Wells Fargo has fired an employee based in India for urinating on a woman aboard an Air India airline on a New York-Delhi flight on November 26. The employee, Shankar Mishra, was also arrested by police in Bengaluru on Saturday after the woman filed a complaint with the authorities.
Mishra apologized for his unruly behavior and said he could barely remember what he did since he had consumed excessive liquor aboard the flight. Another passenger on the flight, Sugata Bhattacharjee, confirmed that he saw Mishra downing several glasses of alcohol on the flight and that he became incoherent afterward, asking him about his family severally.
A New York court sentenced Mishra to 14 days in jail pending the outcome of police investigations, and he faces up to three years in prison if found guilty of actually urinating on the woman during the flight. Air India also imposed a 30-day flight ban on the unruly passenger, with assurances that the matter has been reported to the Directorate General of Civil Aviation (DGCA), India’s air safety watchdog, for action.
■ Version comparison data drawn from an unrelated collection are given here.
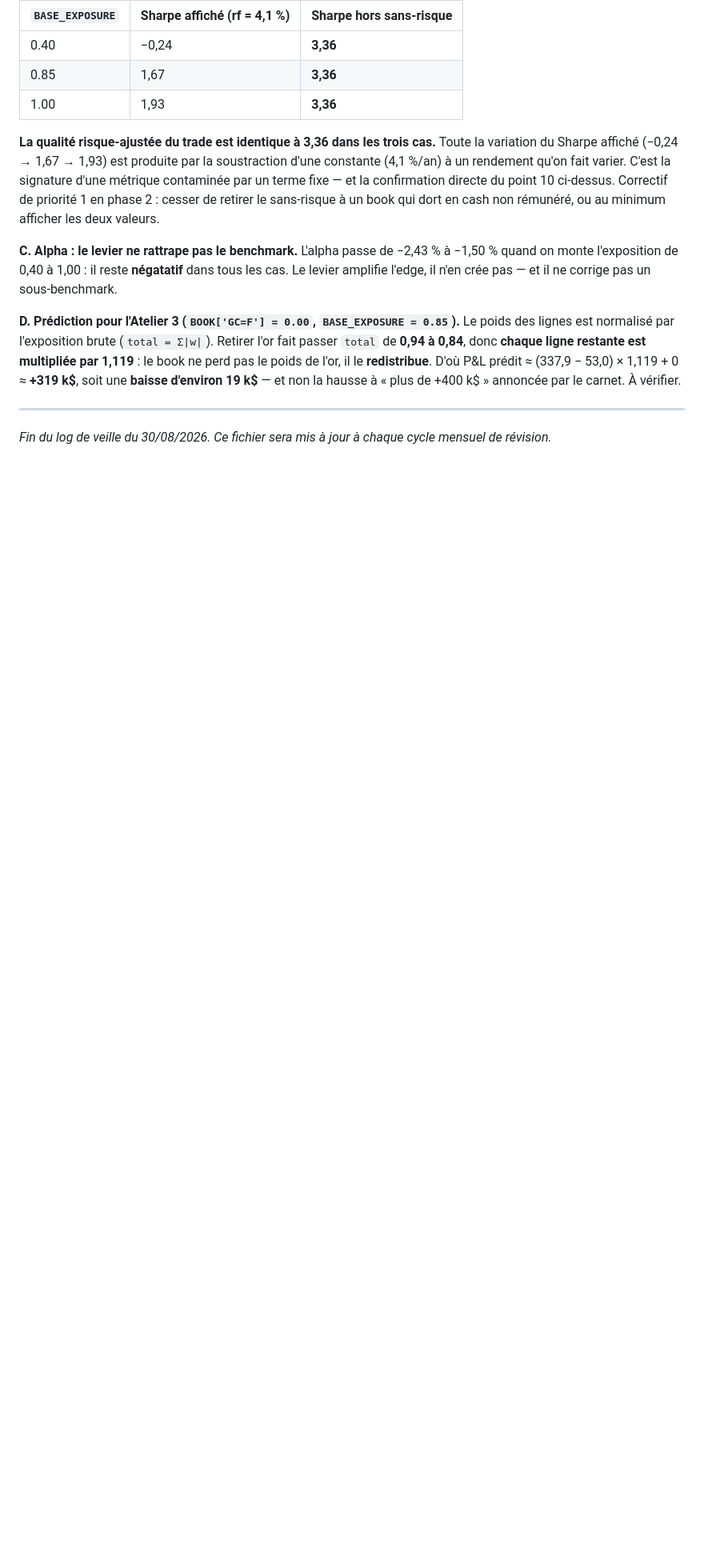
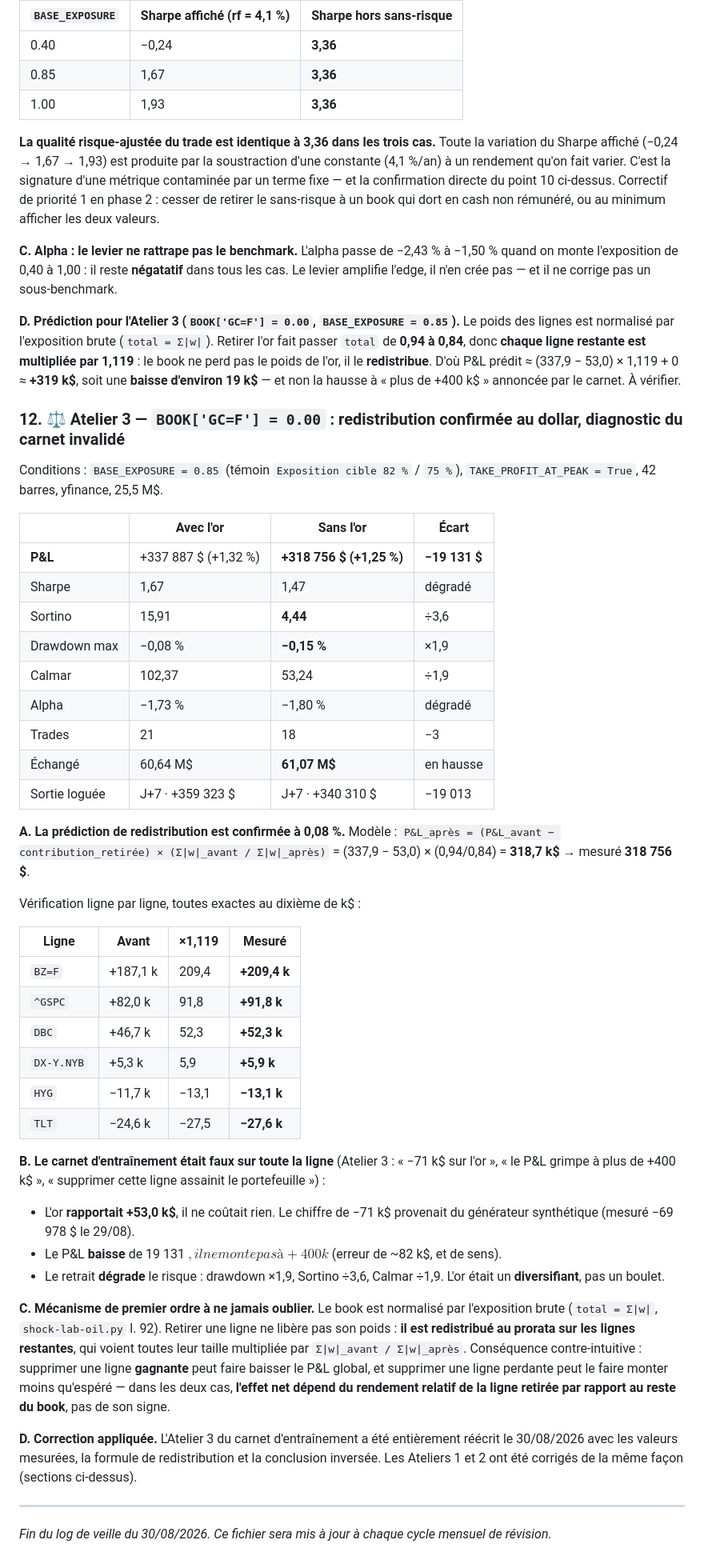
Before and after one commit to Calvin29990/shockdesk, a Markdown page: docs/journal-de-bord-recherche.md, the part around the change. Shown at 80% size. Drawn GitHub-style; blank space fills up the shorter version.

Commit message:
docs: atelier 3 valide - redistribution x1.119 confirmee au dollar, diagnostic or du carnet invalide
Co-authored-by: arena-agent <297053741+arena-agent@users.noreply.github.com>

```diff
--- a/docs/journal-de-bord-recherche.md
+++ b/docs/journal-de-bord-recherche.md
@@ -426,5 +426,57 @@ fait passer `total` de **0,94 à 0,84**, donc **chaque ligne restante est multip
 D'où P&L prédit ≈ (337,9 − 53,0) × 1,119 + 0 ≈ **+319 k$**, soit une **baisse d'environ
 19 k$** — et non la hausse à « plus de +400 k$ » annoncée par le carnet. À vérifier.
 
+### 12. ⚖️ Atelier 3 — `BOOK['GC=F'] = 0.00` : redistribution confirmée au dollar, diagnostic du carnet invalidé
+
+Conditions : `BASE_EXPOSURE = 0.85` (témoin `Exposition cible 82 %` / `75 %`),
+`TAKE_PROFIT_AT_PEAK = True`, 42 barres, yfinance, 25,5 M$.
+
+| | Avec l'or | Sans l'or | Écart |
+|---|---|---|---|
+| **P&L** | +337 887 $ (+1,32 %) | **+318 756 $ (+1,25 %)** | **−19 131 $** |
+| Sharpe | 1,67 | 1,47 | dégradé |
+| Sortino | 15,91 | **4,44** | ÷3,6 |
+| Drawdown max | −0,08 % | **−0,15 %** | ×1,9 |
+| Calmar | 102,37 | 53,24 | ÷1,9 |
+| Alpha | −1,73 % | −1,80 % | dégradé |
+| Trades | 21 | 18 | −3 |
+| Échangé | 60,64 M$ | **61,07 M$** | en hausse |
+| Sortie loguée | J+7 · +359 323 $ | J+7 · +340 310 $ | −19 013 |
+
+**A. La prédiction de redistribution est confirmée à 0,08 %.** Modèle :
+`P&L_après = (P&L_avant − contribution_retirée) × (Σ|w|_avant / Σ|w|_après)`
+= (337,9 − 53,0) × (0,94/0,84) = **318,7 k$** → mesuré **318 756 $**.
+
+Vérification ligne par ligne, toutes exactes au dixième de k$ :
+
+| Ligne | Avant | ×1,119 | Mesuré |
+|---|---|---|---|
+| `BZ=F` | +187,1 k | 209,4 | **+209,4 k** |
+| `^GSPC` | +82,0 k | 91,8 | **+91,8 k** |
+| `DBC` | +46,7 k | 52,3 | **+52,3 k** |
+| `DX-Y.NYB` | +5,3 k | 5,9 | **+5,9 k** |
+| `HYG` | −11,7 k | −13,1 | **−13,1 k** |
+| `TLT` | −24,6 k | −27,5 | **−27,6 k** |
+
+**B. Le carnet d'entraînement était faux sur toute la ligne** (Atelier 3 : « −71 k$ sur l'or »,
+« le P&L grimpe à plus de +400 k$ », « supprimer cette ligne assainit le portefeuille ») :
+* L'or **rapportait +53,0 k$**, il ne coûtait rien. Le chiffre de −71 k$ provenait du
+  générateur synthétique (mesuré −69 978 $ le 29/08).
+* Le P&L **baisse** de 19 131 $, il ne monte pas à +400 k$ (erreur de ~82 k$, et de sens).
+* Le retrait **dégrade** le risque : drawdown ×1,9, Sortino ÷3,6, Calmar ÷1,9. L'or était un
+  **diversifiant**, pas un boulet.
+
+**C. Mécanisme de premier ordre à ne jamais oublier.** Le book est normalisé par
+l'exposition brute (`total = Σ|w|`, `shock-lab-oil.py` l. 92). Retirer une ligne ne libère
+pas son poids : **il est redistribué au prorata sur les lignes restantes**, qui voient
+toutes leur taille multipliée par `Σ|w|_avant / Σ|w|_après`. Conséquence contre-intuitive :
+supprimer une ligne **gagnante** peut faire baisser le P&L global, et supprimer une ligne
+perdante peut le faire monter moins qu'espéré — dans les deux cas, **l'effet net dépend du
+rendement relatif de la ligne retirée par rapport au reste du book**, pas de son signe.
+
+**D. Correction appliquée.** L'Atelier 3 du carnet d'entraînement a été entièrement réécrit
+le 30/08/2026 avec les valeurs mesurées, la formule de redistribution et la conclusion
+inversée. Les Ateliers 1 et 2 ont été corrigés de la même façon (sections ci-dessus).
+
 ---
 *Fin du log de veille du 30/08/2026. Ce fichier sera mis à jour à chaque cycle mensuel de révision.*
```
Also changed, not shown: docs/entrainement-progressif.md (+35 -23 lines).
While there is public furor that the airline banned the erstwhile Wells Fargo staff for only 30 days, activists are also blaming Air India for failing to report the matter immediately to the authorities during the flight and after it landed in New Delhi. The airline said the incident was reported late because it thought the grievance had been resolved between Mishra and the woman before the plane landed.
Air India, which is owned and operated by Tata Sons, said the plane pilot and four crews have been removed from work on account of the incident. CEO and managing director Campbell Wilson confessed that the airline did not handle the matter professionally enough. “Air India acknowledges that it could have handled these matters better, both in the air and on the ground, and is committed to taking action,” he said.
Chairman of Tata Sons and Air India, N. Chandrasekaran, also agreed that the company did not handle the matter well enough.
“The incident on Air India flight AI102 on November 26th, 2022, has been a matter of personal anguish to me and my colleagues at Air India,” Chandrasekaran said. “Air India’s response should have been much swifter. We fell short of addressing this situation the way it should have been,” Chandrasekaran said in a statement. The Tata Group and Air India stand by the safety and well-being of our passengers and crew with full conviction. We will review and repair every process to prevent or address any incidents of such unruly nature.”
Wilson said the airline will review its policy of serving alcohol on flights and its protocols for reporting mid-flight incidents forthwith. “Internal investigations into whether there were lapses by other staff are ongoing on aspects, including the service of alcohol on the flight, incident handling, complaint registration on board, and grievance handling,” he stated.